**Task goal**
The goal is to restate all of the records below word for word.

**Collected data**
Start of Block
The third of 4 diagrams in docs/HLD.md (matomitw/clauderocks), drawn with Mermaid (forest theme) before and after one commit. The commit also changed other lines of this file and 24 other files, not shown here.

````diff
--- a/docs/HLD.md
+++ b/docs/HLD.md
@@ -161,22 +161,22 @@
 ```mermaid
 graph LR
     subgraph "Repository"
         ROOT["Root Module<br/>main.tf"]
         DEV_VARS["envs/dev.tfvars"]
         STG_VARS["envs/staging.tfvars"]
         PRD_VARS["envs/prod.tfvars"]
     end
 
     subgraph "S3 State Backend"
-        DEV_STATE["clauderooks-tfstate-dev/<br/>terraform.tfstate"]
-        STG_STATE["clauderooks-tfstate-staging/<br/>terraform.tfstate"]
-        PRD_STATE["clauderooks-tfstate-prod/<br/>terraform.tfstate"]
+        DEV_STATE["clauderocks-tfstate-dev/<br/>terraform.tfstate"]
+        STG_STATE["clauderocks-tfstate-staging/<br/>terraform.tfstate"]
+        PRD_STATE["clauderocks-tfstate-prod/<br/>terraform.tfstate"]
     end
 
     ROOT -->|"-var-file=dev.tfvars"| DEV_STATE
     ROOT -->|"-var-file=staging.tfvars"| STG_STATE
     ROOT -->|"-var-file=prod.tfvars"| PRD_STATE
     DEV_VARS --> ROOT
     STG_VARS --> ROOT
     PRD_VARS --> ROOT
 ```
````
End of Block
**Answer to the exercise**
The third of 4 diagrams in docs/HLD.md (matomitw/clauderocks), drawn with Mermaid (forest theme) before and after one commit. The commit also changed other lines of this file and 24 other files, not shown here.

````diff
--- a/docs/HLD.md
+++ b/docs/HLD.md
@@ -161,22 +161,22 @@
 ```mermaid
 graph LR
     subgraph "Repository"
         ROOT["Root Module<br/>main.tf"]
         DEV_VARS["envs/dev.tfvars"]
         STG_VARS["envs/staging.tfvars"]
         PRD_VARS["envs/prod.tfvars"]
     end
 
     subgraph "S3 State Backend"
-        DEV_STATE["clauderooks-tfstate-dev/<br/>terraform.tfstate"]
-        STG_STATE["clauderooks-tfstate-staging/<br/>terraform.tfstate"]
-        PRD_STATE["clauderooks-tfstate-prod/<br/>terraform.tfstate"]
+        DEV_STATE["clauderocks-tfstate-dev/<br/>terraform.tfstate"]
+        STG_STATE["clauderocks-tfstate-staging/<br/>terraform.tfstate"]
+        PRD_STATE["clauderocks-tfstate-prod/<br/>terraform.tfstate"]
     end
 
     ROOT -->|"-var-file=dev.tfvars"| DEV_STATE
     ROOT -->|"-var-file=staging.tfvars"| STG_STATE
     ROOT -->|"-var-file=prod.tfvars"| PRD_STATE
     DEV_VARS --> ROOT
     STG_VARS --> ROOT
     PRD_VARS --> ROOT
 ```
````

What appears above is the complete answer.